codrington and parker : surf riding at banks' islands, 1896
1891 Robert Henry
Codrington : Surfboards in the
Banks and Torres Islands.
Extracts from The Melanesians : Studies in their Anthropology and Folklore, Clarendon Press, Oxford, 1891.
The language of
Mota is spoken as their native tongue by some eight hundred people, and
has never probably been spoken in a past generation by more than a thousand.
It derives its only importance from its having become, by circumstances rather than by choice, the language used as a common
medium of communication in the Melanesian Mission.
Mota, Sugarloaf I., is one of the Banks' Group, which lies to the north of the New Hebrides.
The Mota language is closely connected with the other languages and dialects of the Banks' Islands, and of the northernmost islands of the New Hebrides.
These belong to a well-defined group of Melanesian languages ; and these again are members of the great family of Oceanic Languages spoken throughout the island world, which stretches from the coasts of Africa and Asia to the most Eastern groups of Polynesia.
The examples which
are given with some words are almost all written or dictated by natives.

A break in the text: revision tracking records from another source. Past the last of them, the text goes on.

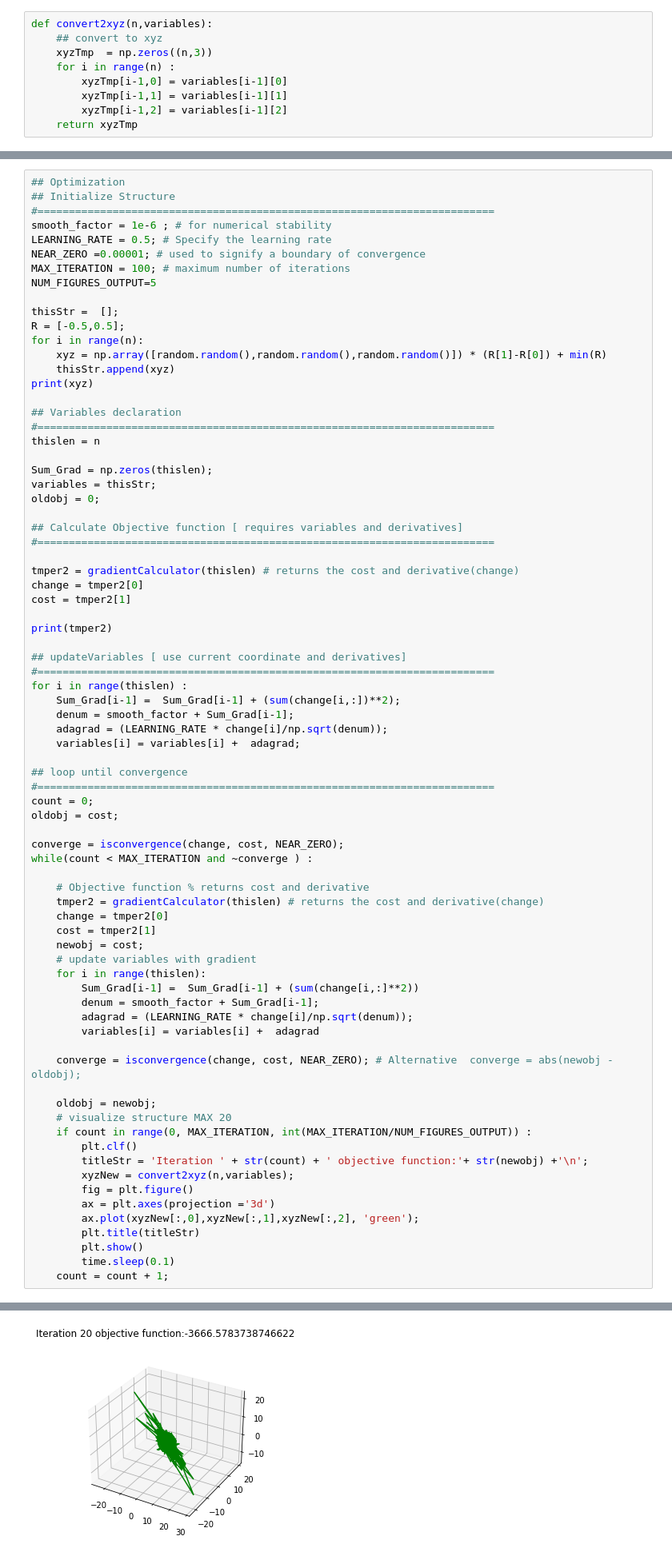
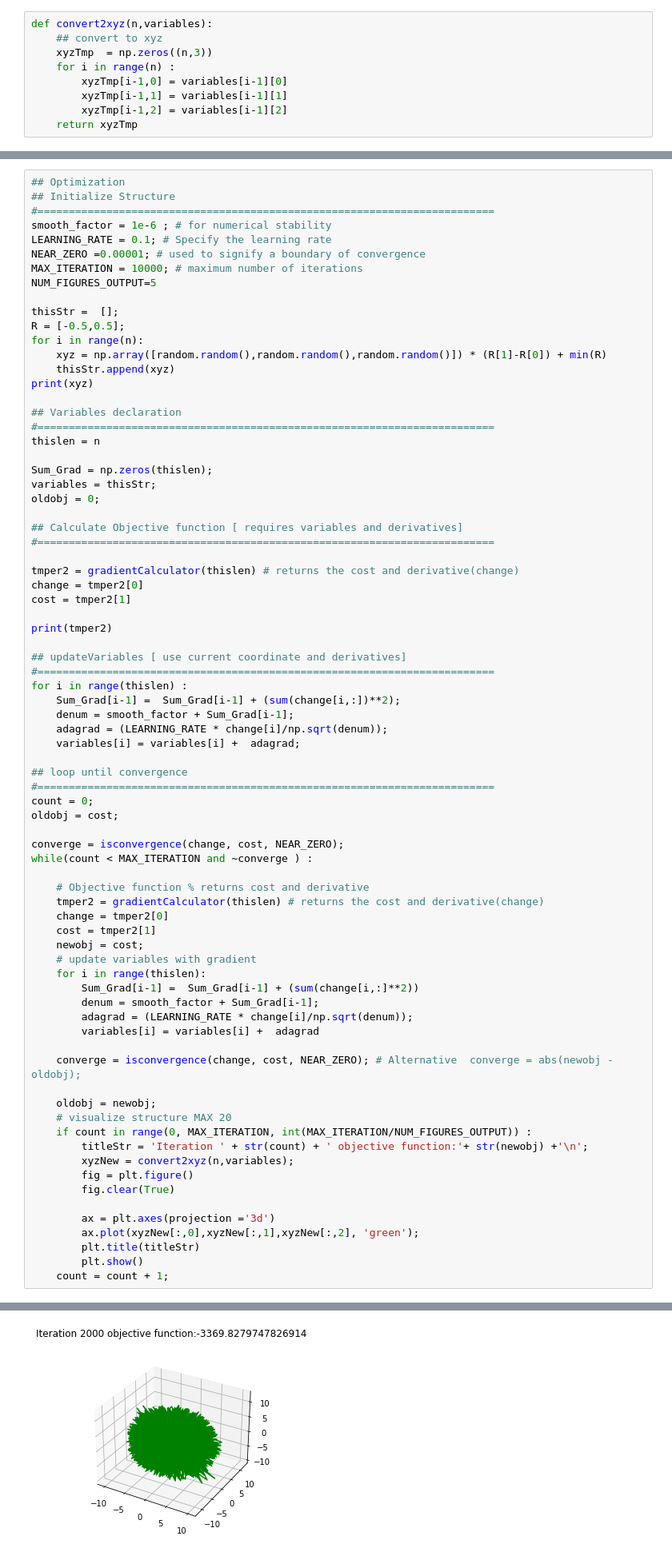
Before and after one commit to 0prahWinfrey/Bioinformatics, a Jupyter notebook: src/Python/main.ipynb, the cells around one changed output, grey strips where cells are left out. Shown at 80% size. Cells and saved outputs as stored; diff of their text form.

```diff
--- a/src/Python/main.ipynb
+++ b/src/Python/main.ipynb
@@ -334,9 +338,9 @@ def isconvergence(change, cost, NEAR_ZERO):
 ## Initialize Structure
 #=========================================================================
 smooth_factor = 1e-6 ; # for numerical stability
-LEARNING_RATE = 0.5; # Specify the learning rate
+LEARNING_RATE = 0.1; # Specify the learning rate
 NEAR_ZERO =0.00001; # used to signify a boundary of convergence
-MAX_ITERATION = 100; # maximum number of iterations
+MAX_ITERATION = 10000; # maximum number of iterations
 NUM_FIGURES_OUTPUT=5
 
 thisStr =  [];
@@ -396,14 +400,14 @@ while(count < MAX_ITERATION and ~converge ) :
     oldobj = newobj;
     # visualize structure MAX 20
     if count in range(0, MAX_ITERATION, int(MAX_ITERATION/NUM_FIGURES_OUTPUT)) :
-        plt.clf()
         titleStr = 'Iteration ' + str(count) + ' objective function:'+ str(newobj) +'\n';
         xyzNew = convert2xyz(n,variables);
         fig = plt.figure()
+        fig.clear(True)
+
         ax = plt.axes(projection ='3d')
         ax.plot(xyzNew[:,0],xyzNew[:,1],xyzNew[:,2], 'green');
         plt.title(titleStr)
         plt.show()
-        time.sleep(0.1)
     count = count + 1;
 # %% [output]
@@ -420,3 +424,3 @@ while(count < MAX_ITERATION and ~converge ) :
 <Figure size 432x288 with 0 Axes>
-[figure, old version]
+[figure, new version]
 <Figure size 432x288 with 0 Axes>
```
Also changed, not shown: parts of 10 cells of this notebook.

A keen interest was taken by those with whom the vocabulary was last revised, and their help has been much missed in the compilation of the Dictionary in England.
Asuasu, said of a canoe running swiftly, o aka we asuasu sage salilina, runs up ashore in smoking surf.
Lan, ... 3. ... Fl. [Florida, Solomon Islands] lani gabu, the iris on surf or rainbow, rain of blood.
Lelenawo, V. [a word of Veverau] to swim on the surf-board.
Leqa, 2. v. [verb] to fly before, dash away from ; leqa nawo, on a surf-board ;
1. to incline, lean.
lin sur natapana, met. has come safe through, has inclined his surf-board to the shore.
Magovagova, bending, giving ; as the side of a boat when struck by surf ; elastic.
Nawo, salt-water, salt ; surf ; v. [verb] ... nawo nun, surf coming in long line, ti malate vagaegae.
Ninroa, [mn 2.] smooth, glassy, like surface of calm water.
Nore, to make a noise ; nore goro, disturb by noise, norenore, noise, as of surf.
Nun, to make a resounding noise as thunder, surf.
2. to come ashore, as of a canoe, its bow turning upwards to the beach.
ololovag, M. [a word of Maligo] to come through surf on the tapa, surf-board.
constr. [constructed], oro; rubbish;
oronawo, light stuff carried up by the surf; oropei, rubbish carried by water.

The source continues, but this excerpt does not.